If the University of California is to regain public trust, it must immediately launch sweeping reforms to overhaul how it compensates its senior executives, according to a highly critical report released Thursday.
In the strongly worded document, a task force of business, academic and media leaders described the public university's current approach to compensation matters as "wholly unacceptable."
The report urged UC administrators and regents toward a "sea change" in policy and practice, as well as toward reforming a university culture long accustomed, it said, to using exceptions to circumvent policies.
There also must be consequences for recent problems and findings of apparent wrongdoing -- and those "must be consequential" -- the panel wrote. The 48-page report was presented to UC's governing board in a special meeting held by teleconference, with regents gathered at various sites, including half a dozen at UCLA.

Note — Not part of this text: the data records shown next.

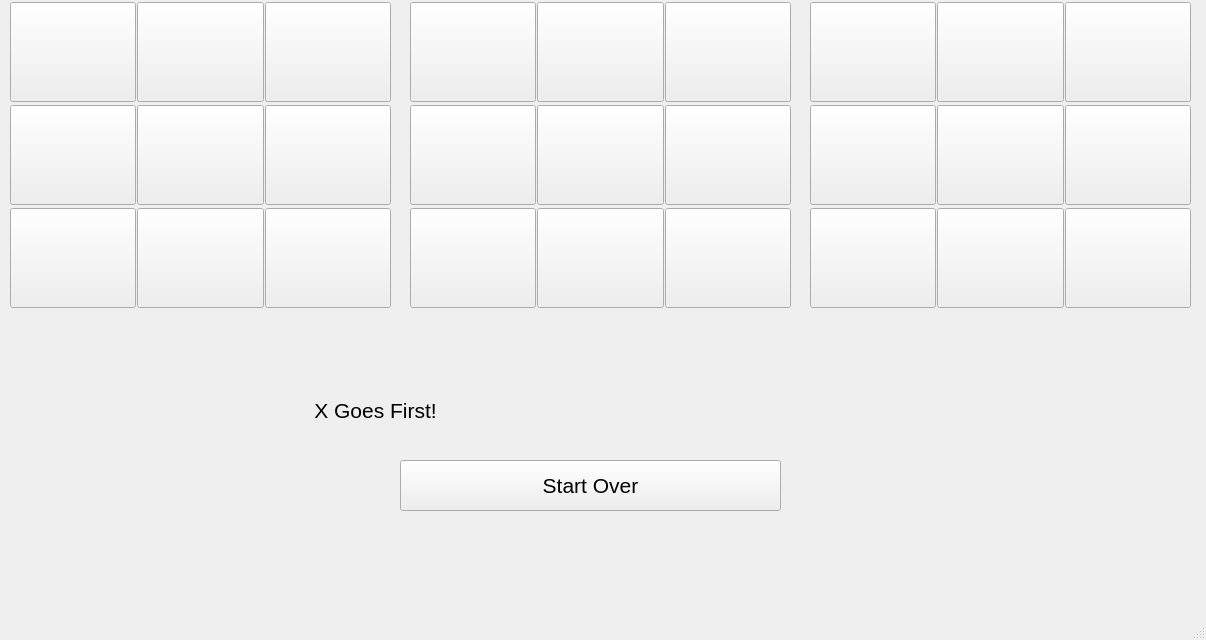
This is GUIUsingQt5/3d.ui in Shreejikhalasi/Three-Dimensional-Tic-Tac-Toe as Qt 5 draws it before an edit. The edited form follows.
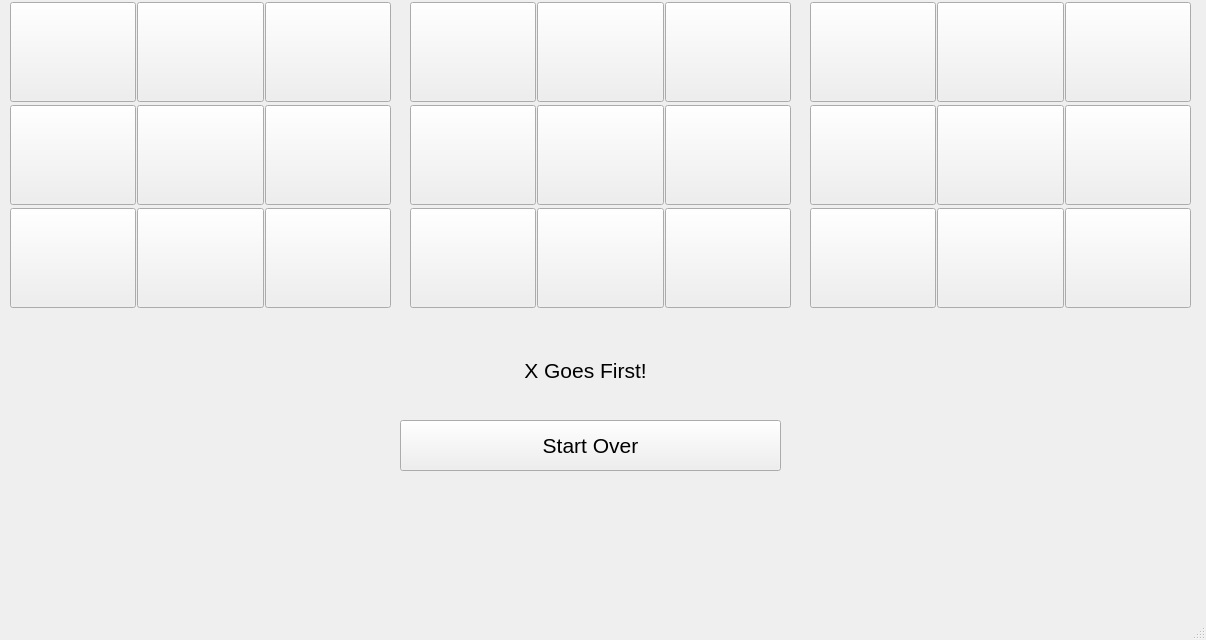
This is the edited form.

Diff of the .ui file:
```diff
--- a/GUIUsingQt5/3d.ui
+++ b/GUIUsingQt5/3d.ui
@@ -249,7 +249,7 @@
     <property name="geometry">
      <rect>
       <x>400</x>
-      <y>460</y>
+      <y>420</y>
       <width>381</width>
       <height>51</height>
      </rect>
@@ -266,8 +266,8 @@
    <widget class="QLabel" name="label">
     <property name="geometry">
      <rect>
-      <x>190</x>
-      <y>390</y>
+      <x>400</x>
+      <y>350</y>
       <width>371</width>
       <height>41</height>
      </rect>
```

For the last six months, UC leaders have been under fire from legislators, faculty members and the public after media reports that the university system has given millions in bonuses, housing allowances and other perks in recent years to top administrators, even as it raised student fees and cut other costs. Many of the benefits were not initially disclosed, to the regents or the public.

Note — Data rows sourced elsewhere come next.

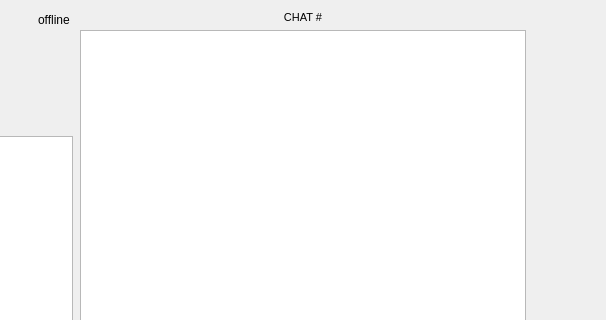
Qt form BlockSettleUILib/ChatUI/ChatWidget.ui (BlockSettle/terminal) before a commit; both pictures show x 200 to 806 and y 0 to 320 of the 1006 by 666 pixel window.
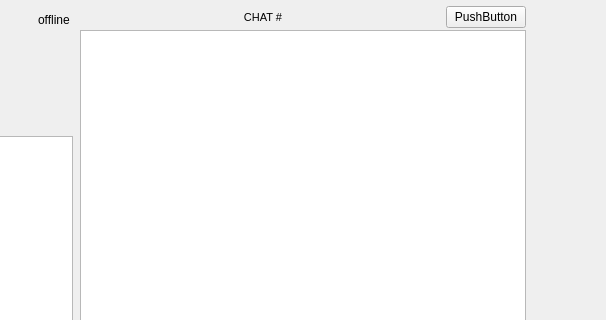
The same form after that commit. Custom widgets are drawn as their Qt base class.

```diff
--- a/BlockSettleUILib/ChatUI/ChatWidget.ui
+++ b/BlockSettleUILib/ChatUI/ChatWidget.ui
@@ -266,7 +266,15 @@
             <number>0</number>
            </property>
            <item>
+            <layout class="QHBoxLayout" name="horizontalLayoutTopBar">
+             <item>
             <widget class="QLabel" name="labelActiveChat">
+               <property name="sizePolicy">
+                <sizepolicy hsizetype="Expanding" vsizetype="Preferred">
+                 <horstretch>0</horstretch>
+                 <verstretch>0</verstretch>
+                </sizepolicy>
+               </property>
              <property name="minimumSize">
               <size>
                <width>0</width>
@@ -297,6 +305,15 @@
               <bool>true</bool>
              </property>
             </widget>
+             </item>
+             <item>
+              <widget class="QPushButton" name="showHistoryButton">
+               <property name="text">
+                <string>PushButton</string>
+               </property>
+              </widget>
+             </item>
+            </layout>
            </item>
            <item>
             <widget class="QStackedWidget" name="stackedWidgetMessages">
```
Lines whose indentation alone changed are shown as unchanged.
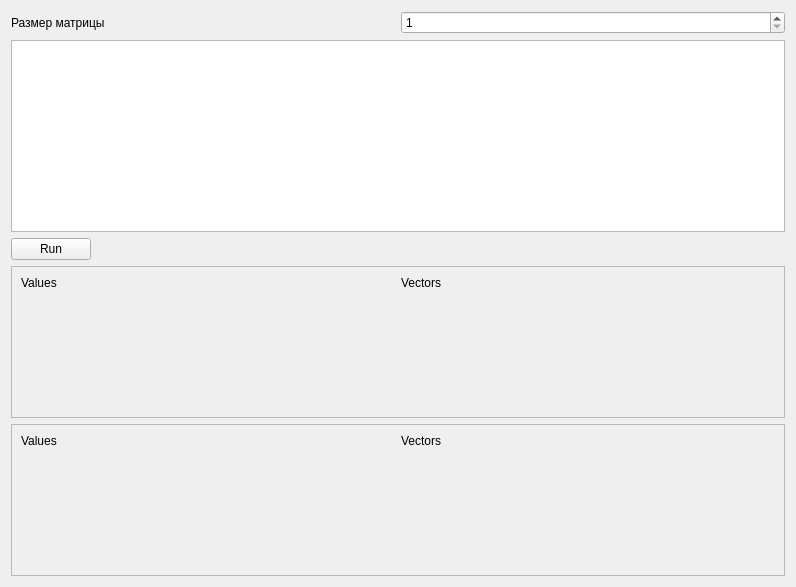
FelixDes/Eigenvectors, file ui.ui: the form before one commit.
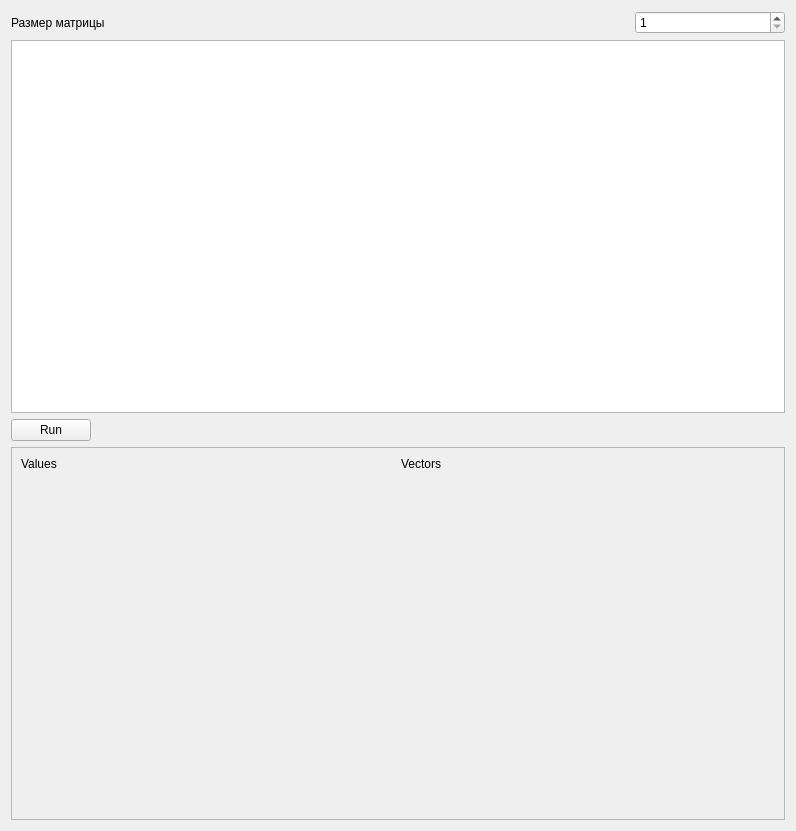
The form after the commit.

What changed in the file:
```diff
--- a/ui.ui
+++ b/ui.ui
@@ -10,7 +10,7 @@
     <x>0</x>
     <y>0</y>
     <width>796</width>
-    <height>587</height>
+    <height>831</height>
    </rect>
   </property>
   <property name="windowTitle">
@@ -30,6 +30,15 @@
        </item>
        <item>
         <widget class="QSpinBox" name="sizeSpin">
+         <property name="enabled">
+          <bool>true</bool>
+         </property>
+         <property name="maximumSize">
+          <size>
+           <width>150</width>
+           <height>16777215</height>
+          </size>
+         </property>
          <property name="minimum">
           <number>1</number>
          </property>
@@ -81,7 +90,7 @@
             <x>0</x>
             <y>0</y>
             <width>776</width>
-            <height>236</height>
+            <height>358</height>
            </rect>
           </property>
           <layout class="QHBoxLayout" name="horizontalLayout_4">
@@ -90,106 +99,23 @@
              <item>
               <layout class="QHBoxLayout" name="horizontalLayout_5">
                <item>
-                <layout class="QVBoxLayout" name="_2">
-                 <item>
-                  <widget class="QLabel" name="label_2">
-                   <property name="text">
-                    <string>Values</string>
-                   </property>
-                  </widget>
-                 </item>
-                 <item>
-                  <layout class="QVBoxLayout" name="outputValuesLayout"/>
-                 </item>
-                </layout>
+                <widget class="QLabel" name="label_6">
+                 <property name="text">
+                  <string>Values</string>
+                 </property>
+                </widget>
                </item>
                <item>
-                <layout class="QVBoxLayout" name="_3">
-                 <item>
-                  <widget class="QLabel" name="label_3">
-                   <property name="text">
-                    <string>Vectors</string>
-                   </property>
-                  </widget>
-                 </item>
-                 <item>
-                  <layout class="QVBoxLayout" name="outputVectorsLayout"/>
-                 </item>
-                </layout>
+                <widget class="QLabel" name="label_7">
+                 <property name="text">
+                  <string>Vectors</string>
+                 </property>
+                </widget>
                </item>
               </layout>
              </item>
              <item>
-              <spacer name="verticalSpacer">
-               <property name="orientation">
-                <enum>Qt::Vertical</enum>
-               </property>
-               <property name="sizeHint" stdset="0">
-                <size>
-                 <width>20</width>
-                 <height>40</height>
-                </size>
-               </property>
-              </spacer>
-             </item>
-            </layout>
-           </item>
-          </layout>
-         </widget>
-        </widget>
-       </item>
-      </layout>
-     </item>
-     <item>
-      <layout class="QVBoxLayout" name="verticalLayout_2">
-       <item>
-        <widget class="QScrollArea" name="scrollArea">
-         <property name="widgetResizable">
-          <bool>true</bool>
-         </property>
-         <widget class="QWidget" name="scrollAreaWidgetContents">
-          <property name="geometry">
-           <rect>
-            <x>0</x>
-            <y>0</y>
-            <width>776</width>
-            <height>236</height>
-           </rect>
-          </property>
-          <layout class="QHBoxLayout" name="horizontalLayout_4">
-           <item>
-            <layout class="QVBoxLayout" name="verticalLayout_4">
-             <item>
-              <layout class="QHBoxLayout" name="horizontalLayout_5">
-               <item>
-                <layout class="QVBoxLayout" name="_2">
-                 <item>
-                  <widget class="QLabel" name="label_2">
-                   <property name="text">
-                    <string>Values</string>
-                   </property>
-                  </widget>
-                 </item>
-                 <item>
-                  <layout class="QVBoxLayout" name="outputValuesLayout"/>
-                 </item>
-                </layout>
-               </item>
-               <item>
-                <layout class="QVBoxLayout" name="_3">
-                 <item>
-                  <widget class="QLabel" name="label_3">
-                   <property name="text">
-                    <string>Vectors</string>
-                   </property>
-                  </widget>
-                 </item>
-                 <item>
-                  <layout class="QVBoxLayout" name="outputVectorsLayout"/>
-                 </item>
-                </layout>
-               </item>
-              </layout>
+              <layout class="QVBoxLayout" name="resultLayout"/>
              </item>
              <item>
               <spacer name="verticalSpacer">
```
Left out of the diff: 2 changed lines with no effect on the pictures.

The disclosures have prompted legislative hearings and numerous investigations, including two audits expected in May and a separate, 10-year audit requested by the regents. That report, by PricewaterhouseCoopers, is expected to examine compensation and benefits for about 60 current and former UC executives and will be delivered to the regents at a special April 24 meeting.

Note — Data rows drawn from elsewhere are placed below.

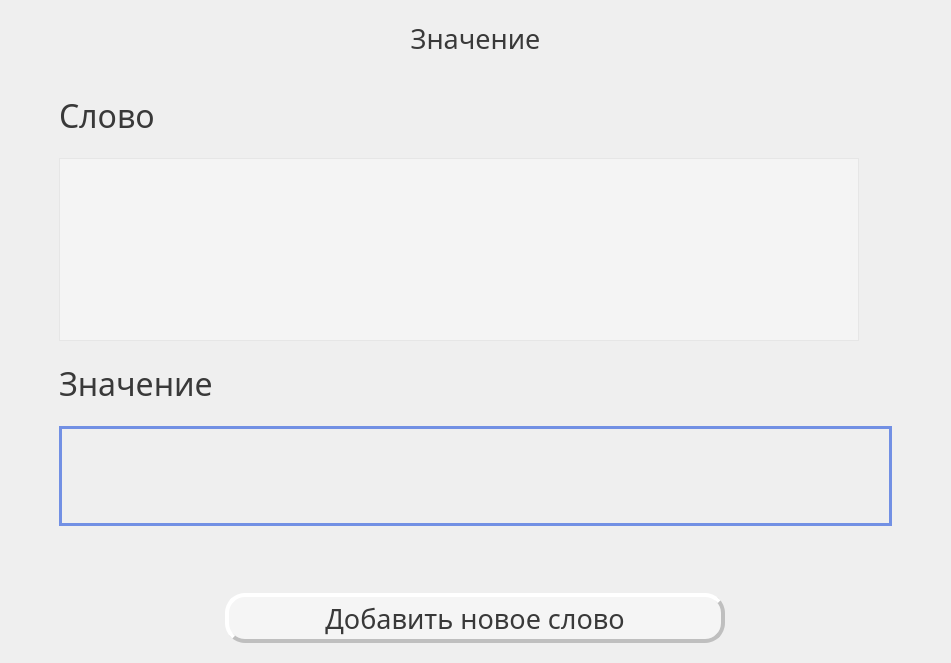
Before: the Qt Designer form dictionary.ui in realeedd/techEng, drawn with Qt 5.
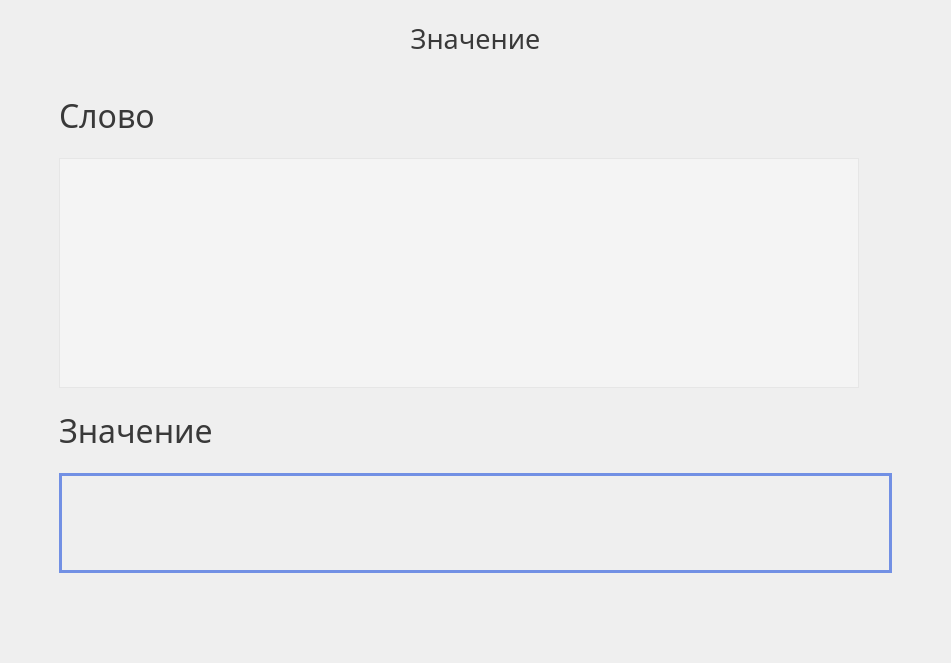
After: the same form once the commit is applied.

```diff
--- a/dictionary.ui
+++ b/dictionary.ui
@@ -209,52 +209,7 @@
        </layout>
       </item>
       <item>
-       <layout class="QHBoxLayout" name="horizontalLayout_5">
-        <item>
-         <widget class="QPushButton" name="newWord">
-          <property name="sizePolicy">
-           <sizepolicy hsizetype="Fixed" vsizetype="Fixed">
-            <horstretch>0</horstretch>
-            <verstretch>0</verstretch>
-           </sizepolicy>
-          </property>
-          <property name="minimumSize">
-           <size>
-            <width>500</width>
-            <height>50</height>
-           </size>
-          </property>
-          <property name="maximumSize">
-           <size>
-            <width>500</width>
-            <height>50</height>
-           </size>
-          </property>
-          <property name="font">
-           <font>
-            <family>Trebuchet MS</family>
-            <pointsize>20</pointsize>
-           </font>
-          </property>
-          <property name="styleSheet">
-           <string notr="true">QPushButton{background: rgba(255, 255, 255, 0.4);
-border-radius: 20px;
-border-style: outset;
- border-width: 4px;
-border-color:rgb(191, 191, 191);
-color:rgb(57, 57, 57);}
-
-QPushButton:pressed {
-background: rgba(234, 234, 234, 0.6);
-color:rgb(57, 57, 57);
-}</string>
-          </property>
-          <property name="text">
-           <string>Добавить новое слово</string>
-          </property>
-         </widget>
-        </item>
-       </layout>
+       <layout class="QHBoxLayout" name="horizontalLayout_5"/>
       </item>
      </layout>
     </widget>
```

The regents could take action on the task force report at their next regular meeting in May, according to regents Chairman Gerald L. Parsky, who appointed the panel in December.
Former Assembly Speaker Bob Hertzberg, co-chairman of the nine-member task force, said Thursday that its findings were especially troubling in light of a similar controversy in the early 1990s, when UC was criticized for excessive compensation of departing executives.
"At least some of the current problems would not have occurred, we believe, if the university had followed policies" developed then, Hertzberg said.
At UCLA, UC President Robert C. Dynes listened quietly Thursday, his face sober, as Hertzberg and his co-chairwoman, Regent Joanne C. Kozberg, outlined the report's findings and recommendations over a speakerphone.
Dynes left the meeting without comment but later issued a statement saying he considered the report a "good road map" for overhauling UC's troubled compensation system.
Overall, the task force criticized UC leaders for long-standing inadequate oversight of compensation, and it found that the university historically has granted so many exceptions to its own policies as to render them largely ineffective.
The report detailed frequent failures by UC administrators to follow existing rules related to compensation, including failing repeatedly to inform regents about the total compensation packages provided to senior managers. But it also found that the relevant policies were confusing, overlapping and sometimes conflicting, making them difficult to follow even for those so inclined.
It found an antiquated, decentralized system of keeping records related to compensation, with UC's 10 campuses, five medical centers and three national laboratories often using different terms to describe stipends, for instance.
That kind of confusion, according to the report, "contributed to an impression that rules and regulations are being deliberately manipulated."
The task force made 21 recommendations, calling for clearer lines of authority for compensation decisions and exceptions, and for stronger enforcement mechanisms, including policies that include specific consequences for violations, ranging from reprimands to dismissals.
The report also urged the regents to adopt tighter limits on senior administrators' service on outside boards and on paid administrative leaves for departing chancellors and others. Among the cases that have drawn criticism is the decision by Dynes to grant former UC provost M.R.C. Greenwood a year's leave at her $300,000-a-year salary after she resigned during a conflict-ofinterest investigation.
Most regents who spoke during the meeting praised the report, but at least one was not satisfied. Regent Frederick Ruiz said the language was not strong enough. "People need to understand that in the business world, people go to jail over this kind of stuff," he said. "It's serious."
The panel's other members are former state Sen. Dede Alpert of San Diego; former University of Michigan President James J. Duderstadt; B. Kipling Hagopian, managing partner of Apple Oaks Partners, an investment firm; Jay T. Harris, USC professor and former San Jose Mercury News publisher; Regent Monica C. Lozano, publisher of La Opinion newspaper; James E. Morley Jr., president and chief executive of the National Assn. of College and University Business Officers; and John B. Oakley, a UC Davis law professor and chairman of UC's systemwide Academic Senate.